Is it a management issue? An HR concern? Give examples of when they should reach out and to whom. Pick a “buddy” who can address anything else but keep yourself available virtually for those initial weeks of uncertainty while they settle in.
5. Shift to in-house comms after the start date
Adjust the onboarding plan to ease them into their in-office role without confusion or friction. Provide the employee with a timeline for how the transition will happen, including any new tech or tools they need once they’re an established employee on site.
From logging into their workstation to punching a time clock, explain any on-site tasks before they’re expected to perform them.
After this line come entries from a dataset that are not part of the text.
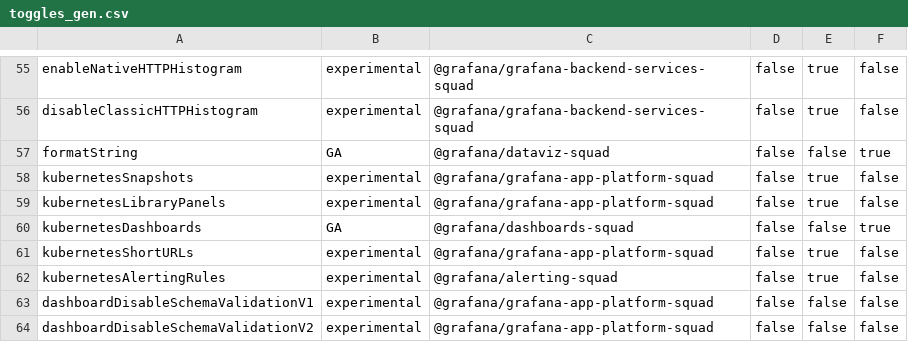
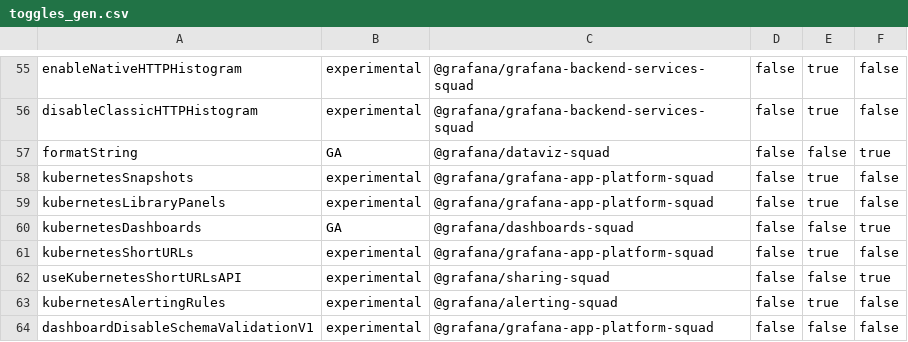
Before and after one commit to openai-oss-forks/grafana-experiments, a CSV file: pkg/services/featuremgmt/toggles_gen.csv, drawn as a sheet; only a part is shown, gaps mark what is left out; the shorter side is filled out with more unchanged rows; the diff names each change by its address in the sheet, - before the commit and + after, or states it on an @@ line.

Commit message:
ShortURL: Use the new k8s api in the frontend (#110537)

```diff
--- a/pkg/services/featuremgmt/toggles_gen.csv
+++ b/pkg/services/featuremgmt/toggles_gen.csv
+row 62: useKubernetesShortURLsAPI | experimental | @grafana/sharing-squad | false | false | true
```
Also changed, not shown: 14 other files.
If they were hired to work remotely, not much will change from the virtual onboarding, but you can still keep them apprised of the timelines for any virtual transitions.
When you may need help with virtual onboarding
Perhaps the best way to ensure you don’t skip anything important, especially as you create your virtual onboarding plan, is to enlist the help of HR software to give you a guideline of what’s needed in your profession. You can certainly use your own spreadsheets and communication tools instead.
Creating a pleasant onboarding experience is a great way to boost your brand reputation and preserve a healthy company culture. Virtual onboarding has time and money benefits that make it ideal, even for in-house positions, and using a digital management dashboard ensures no one slips through the cracks.
About the Author: Linsey Knerl is a contributing writer for HP® Tech@Work. Linsey is a Midwest-based author, public speaker, and member of the ASJA. She has a passion for helping consumers and small business owners do more with their resources via the latest tech solutions.